President Obama makes false claims regarding his power to pardon Edward Snowden, and the likely future director of the CIA is a danger to civil liberties that wants to execute Snowden. Obama is an expert in constitutional law, so he knows that he’s lying in the interview with Der Spiegel, and Snowden would return to the U.S. to face trial, but the unconstitutional Espionage Act he’s charged under permits him from making a public interest defense.
President Obama indicated on Friday that he won’t pardon NSA whistleblower Edward Snowden, even as President-elect Donald Trump announced his pick to run the CIA: Kansas congressman Mike Pompeo, who has called for “the traitor Edward Snowden” to be executed.
Pompeo has supported nearly unfettered NSA surveillance, has blamed Muslim leaders for condoning terror, and is one of the most hyperbolic members of Congress when it comes to describing the Islamic State, which he has called “an existential threat to America” and “the most lethal and powerful terrorist group ever to have existed.”
In an interview with Obama published on Friday, German newspaper Der Spiegel asked: “Are you going to pardon Edward Snowden?” Obama replied: “I can’t pardon somebody who hasn’t gone before a court and presented themselves, so that’s not something that I would comment on at this point.”

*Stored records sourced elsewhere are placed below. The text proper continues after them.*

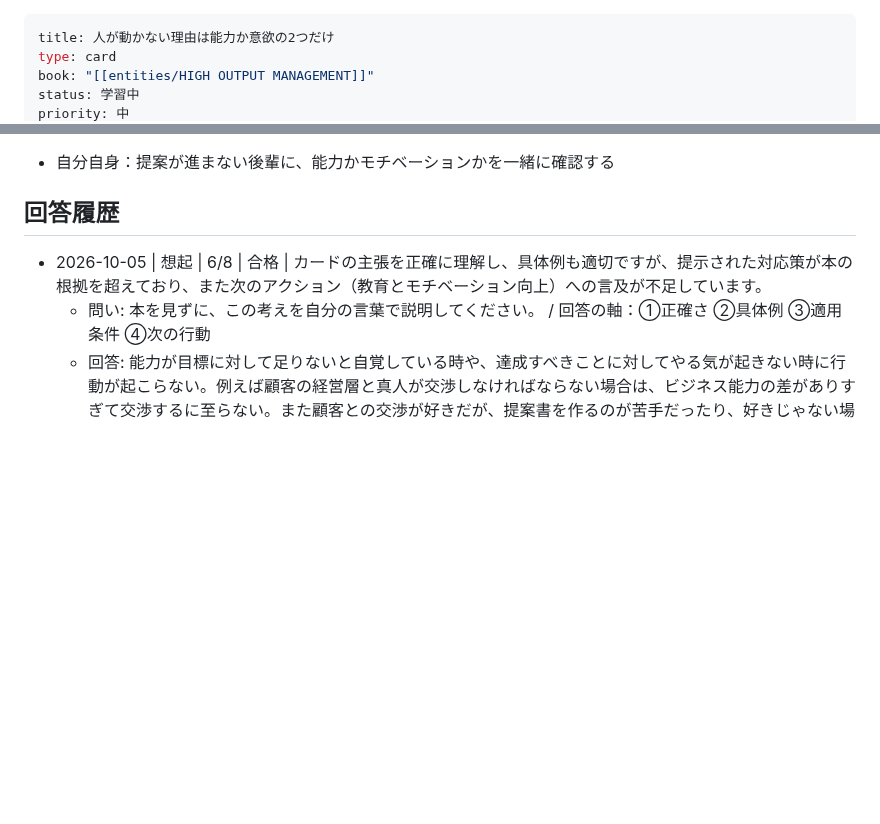
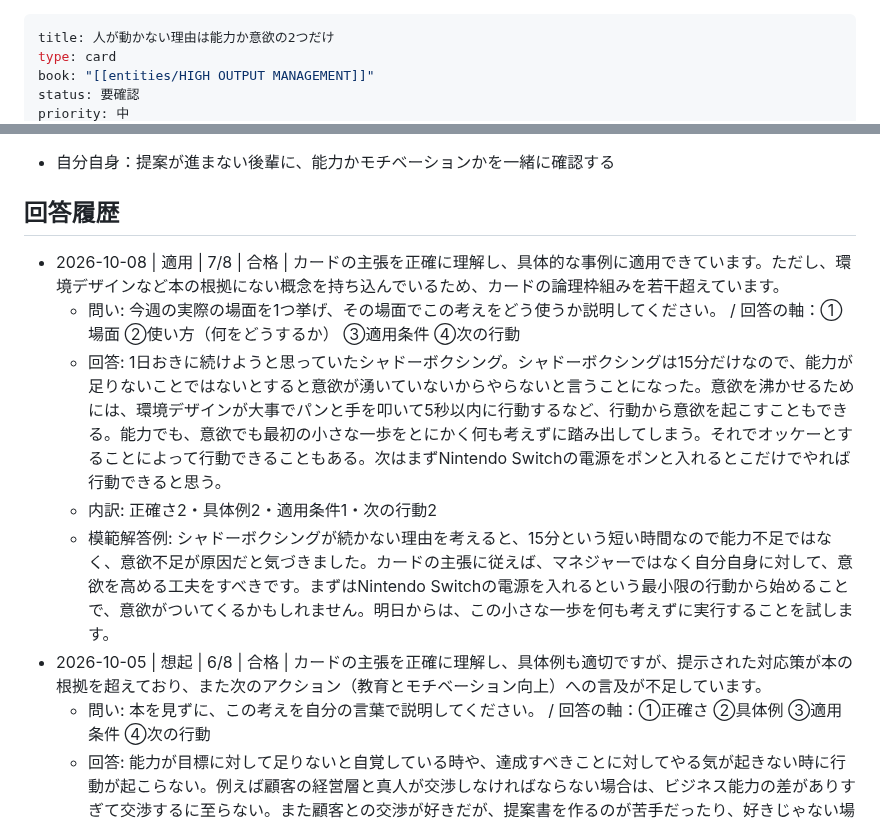
Before and after one commit to horiken1977/mybrain-cards, a Markdown page: 人が動かない理由は能力か意欲の2つだけ.md, 2 parts joined by grey strips. GitHub-like rendering; blank space fills up the shorter version.

```diff
--- a/人が動かない理由は能力か意欲の2つだけ.md
+++ b/人が動かない理由は能力か意欲の2つだけ.md
@@ -2,5 +2,5 @@
 title: 人が動かない理由は能力か意欲の2つだけ
 type: card
 book: "[[entities/HIGH OUTPUT MANAGEMENT]]"
-status: 学習中
+status: 要確認
 priority: 中
@@ -34,6 +34,11 @@ tags: [マネジメント]
 
 ## 回答履歴
 
+- 2026-10-08 | 適用 | 7/8 | 合格 | カードの主張を正確に理解し、具体的な事例に適用できています。ただし、環境デザインなど本の根拠にない概念を持ち込んでいるため、カードの論理枠組みを若干超えています。
+  - 問い: 今週の実際の場面を1つ挙げ、その場面でこの考えをどう使うか説明してください。 / 回答の軸：①場面 ②使い方（何をどうするか） ③適用条件 ④次の行動
+  - 回答: 1日おきに続けようと思っていたシャドーボクシング。シャドーボクシングは15分だけなので、能力が足りないことではないとすると意欲が湧いていないからやらないと言うことになった。意欲を沸かせるためには、環境デザインが大事でパンと手を叩いて5秒以内に行動するなど、行動から意欲を起こすこともできる。能力でも、意欲でも最初の小さな一歩をとにかく何も考えずに踏み出してしまう。それでオッケーとすることによって行動できることもある。次はまずNintendo Switchの電源をポンと入れるとこだけでやれば行動できると思う。
+  - 内訳: 正確さ2・具体例2・適用条件1・次の行動2
+  - 模範解答例: シャドーボクシングが続かない理由を考えると、15分という短い時間なので能力不足ではなく、意欲不足が原因だと気づきました。カードの主張に従えば、マネジャーではなく自分自身に対して、意欲を高める工夫をすべきです。まずはNintendo Switchの電源を入れるという最小限の行動から始めることで、意欲がついてくるかもしれません。明日からは、この小さな一歩を何も考えずに実行することを試します。
 - 2026-10-05 | 想起 | 6/8 | 合格 | カードの主張を正確に理解し、具体例も適切ですが、提示された対応策が本の根拠を超えており、また次のアクション（教育とモチベーション向上）への言及が不足しています。
   - 問い: 本を見ずに、この考えを自分の言葉で説明してください。 / 回答の軸：①正確さ ②具体例 ③適用条件 ④次の行動
   - 回答: 能力が目標に対して足りないと自覚している時や、達成すべきことに対してやる気が起きない時に行動が起こらない。例えば顧客の経営層と真人が交渉しなければならない場合は、ビジネス能力の差がありすぎて交渉するに至らない。また顧客との交渉が好きだが、提案書を作るのが苦手だったり、好きじゃない場合に提案書を作るのを避けるなどがある。仕事の中だけではなく、プライベートや人間関係でも起こり得る。目標に対して自分の能力や見方を変えて自分の好きな方向に持っていくか、高すぎる目標を少し落として実現可能性を高めるなどがすぐにつけられる行動である。
```
Also changed, not shown: other parts of 人が動かない理由は能力か意欲の2つだけ.md (+3 -3 lines).
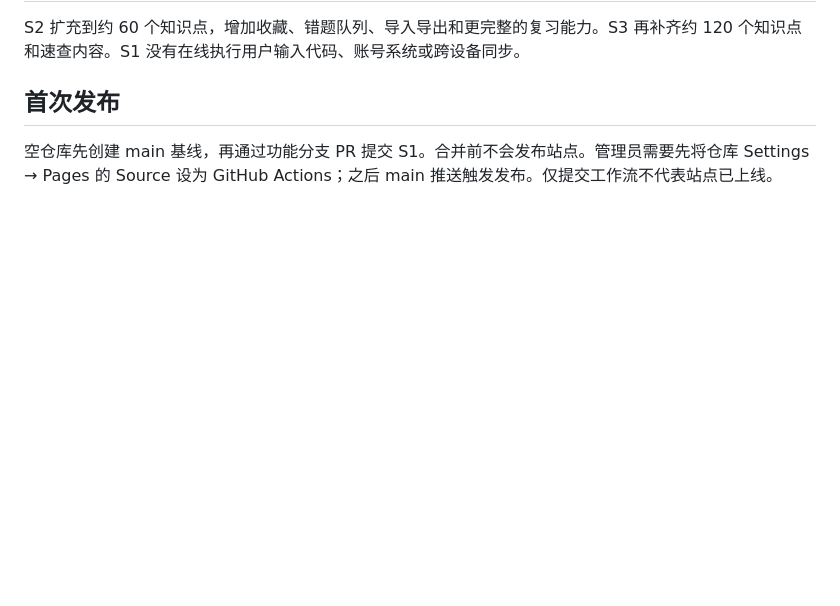
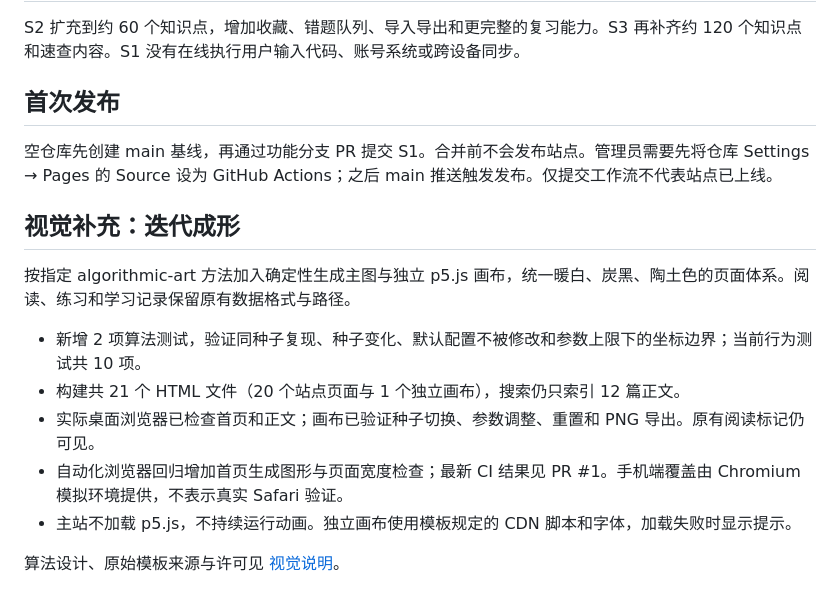
Before and after one commit to captainamari/python-cheat-sheets, a Markdown page: docs/s1-acceptance.md, the part around the change. Rendered like a GitHub page; blank space fills up the shorter version.

```diff
--- a/docs/s1-acceptance.md
+++ b/docs/s1-acceptance.md
@@ -43,3 +43,15 @@ S2 扩充到约 60 个知识点，增加收藏、错题队列、导入导出和
 ## 首次发布
 
 空仓库先创建 main 基线，再通过功能分支 PR 提交 S1。合并前不会发布站点。管理员需要先将仓库 Settings → Pages 的 Source 设为 GitHub Actions；之后 main 推送触发发布。仅提交工作流不代表站点已上线。
+
+## 视觉补充：迭代成形
+
+按指定 algorithmic-art 方法加入确定性生成主图与独立 p5.js 画布，统一暖白、炭黑、陶土色的页面体系。阅读、练习和学习记录保留原有数据格式与路径。
+
+- 新增 2 项算法测试，验证同种子复现、种子变化、默认配置不被修改和参数上限下的坐标边界；当前行为测试共 10 项。
+- 构建共 21 个 HTML 文件（20 个站点页面与 1 个独立画布），搜索仍只索引 12 篇正文。
+- 实际桌面浏览器已检查首页和正文；画布已验证种子切换、参数调整、重置和 PNG 导出。原有阅读标记仍可见。
+- 自动化浏览器回归增加首页生成图形与页面宽度检查；最新 CI 结果见 PR #1。手机端覆盖由 Chromium 模拟环境提供，不表示真实 Safari 验证。
+- 主站不加载 p5.js，不持续运行动画。独立画布使用模板规定的 CDN 脚本和字体，加载失败时显示提示。
+
+算法设计、原始模板来源与许可见 [视觉说明](algorithmic-philosophy.md)。
```
Also changed, not shown: README.md (+2 -0 lines), docs/algorithmic-philosophy.md (added, +25 -0 lines), docs/assets/s1-home.jpg, 14 other files.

But P.S. Ruckman, editor of the Pardon Power blog said Obama is wrong to suggest he couldn’t pardon Snowden if he wanted to. Ruckman noted that Obama has previously only granted pardons and commutations to people who have already been convicted. “I just think what he may have better said is: ‘I prefer that he present himself to a court and then we’ll talk turkey.’ But technically in terms of the Constitution, there are no restrictions at all.”
The operative Supreme Court ruling, from 1886, states that “The power of pardon conferred by the Constitution upon the President is unlimited except in cases of impeachment. It extends to every offence known to the law, and may be exercised at any time after its commission, either before legal proceedings are taken or during their pendency, or after conviction and judgment. The power is not subject to legislative control.”
Civil liberties groups immediately expressed concern about Pompeo as CIA director. The position requires Senate confirmation.
“Congressman Pompeo’s positions on bulk surveillance and Guantanamo Bay also raise serious civil liberties concerns about privacy and due process,” the ACLU said in a statement. “These positions and others merit serious public scrutiny through a confirmation process. His positions on mass surveillance have been rejected by federal courts and have been the subject of several lawsuits filed by the ACLU.”